Copy each line below as written, but skip the pictures.
EXTRACTED INFORMATION section start
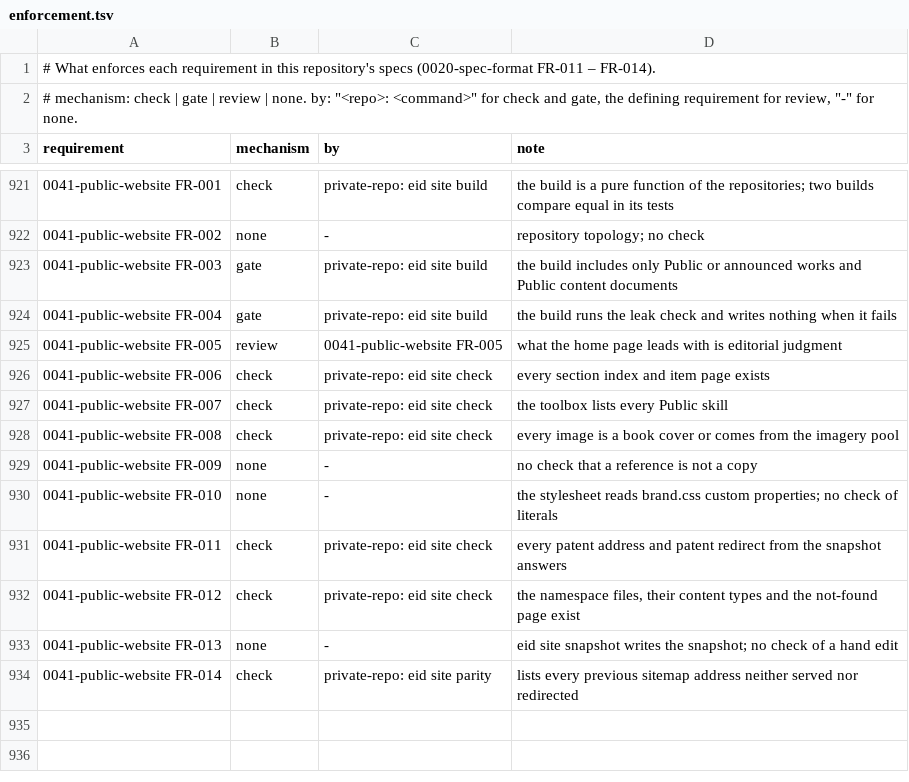
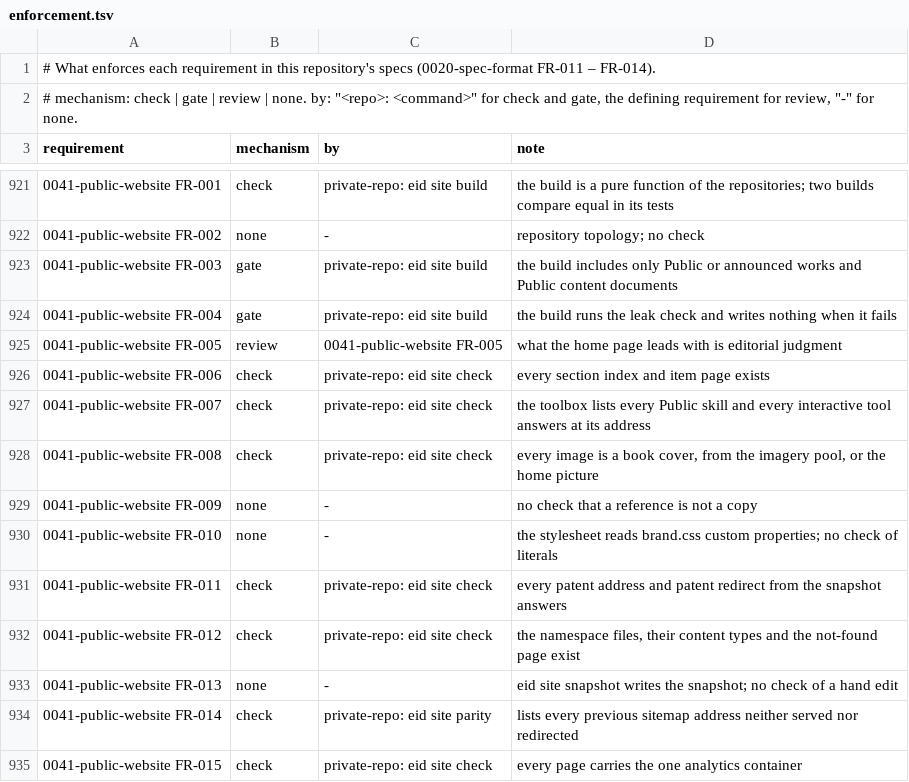
Before and after one commit to intellectual-frontiers/.github, a TSV file: spec-kit/enforcement.tsv, drawn as a sheet; only a part is shown, gaps mark what is left out; the diff names each change by its address in the sheet, - before the commit and + after, or states it on an @@ line.

Commit message:
Free skills from their books; widen the website to tools, hunts and analytics
Shahid decided a skill is independent of the books it realizes and goes out
as soon as it is ready. 0016 FR-040 now releases a skill by its own
publication decision, whatever its book's stage, and no longer ties it to
the book's announcement; the edge case follows.

0041-public-website:
- FR-006 adds the Network's hunts to the showcases.
- FR-007 adds the previous site's interactive tools to the toolbox, each at
  the address it already had.
- FR-008 lets the home page carry the previous site's own picture.
- FR-013 names the hunts and that picture in the snapshot.
- New FR-015: every page loads the analytics container the previous
  website used, and no other tracking; analytics leaves Out of scope.

```diff
--- a/spec-kit/enforcement.tsv
+++ b/spec-kit/enforcement.tsv
-D927 (note): …Public skill
+D927 (note): …Public skill and every interactive tool answers at its address
-D928 (note): …a book cover or comes from the imagery pool
+D928 (note): …a book cover, from the imagery pool, or the home picture
+row 935: 0041-public-website FR-015 | check | private-repo: eid site check | every page carries the one analytics container
```
Also changed, not shown: 2 other files.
EXTRACTED INFORMATION section end
EXERCISE ANSWER:
Before and after one commit to intellectual-frontiers/.github, a TSV file: spec-kit/enforcement.tsv, drawn as a sheet; only a part is shown, gaps mark what is left out; the diff names each change by its address in the sheet, - before the commit and + after, or states it on an @@ line.

Commit message:
Free skills from their books; widen the website to tools, hunts and analytics
Shahid decided a skill is independent of the books it realizes and goes out
as soon as it is ready. 0016 FR-040 now releases a skill by its own
publication decision, whatever its book's stage, and no longer ties it to
the book's announcement; the edge case follows.

0041-public-website:
- FR-006 adds the Network's hunts to the showcases.
- FR-007 adds the previous site's interactive tools to the toolbox, each at
  the address it already had.
- FR-008 lets the home page carry the previous site's own picture.
- FR-013 names the hunts and that picture in the snapshot.
- New FR-015: every page loads the analytics container the previous
  website used, and no other tracking; analytics leaves Out of scope.

```diff
--- a/spec-kit/enforcement.tsv
+++ b/spec-kit/enforcement.tsv
-D927 (note): …Public skill
+D927 (note): …Public skill and every interactive tool answers at its address
-D928 (note): …a book cover or comes from the imagery pool
+D928 (note): …a book cover, from the imagery pool, or the home picture
+row 935: 0041-public-website FR-015 | check | private-repo: eid site check | every page carries the one analytics container
```
Also changed, not shown: 2 other files.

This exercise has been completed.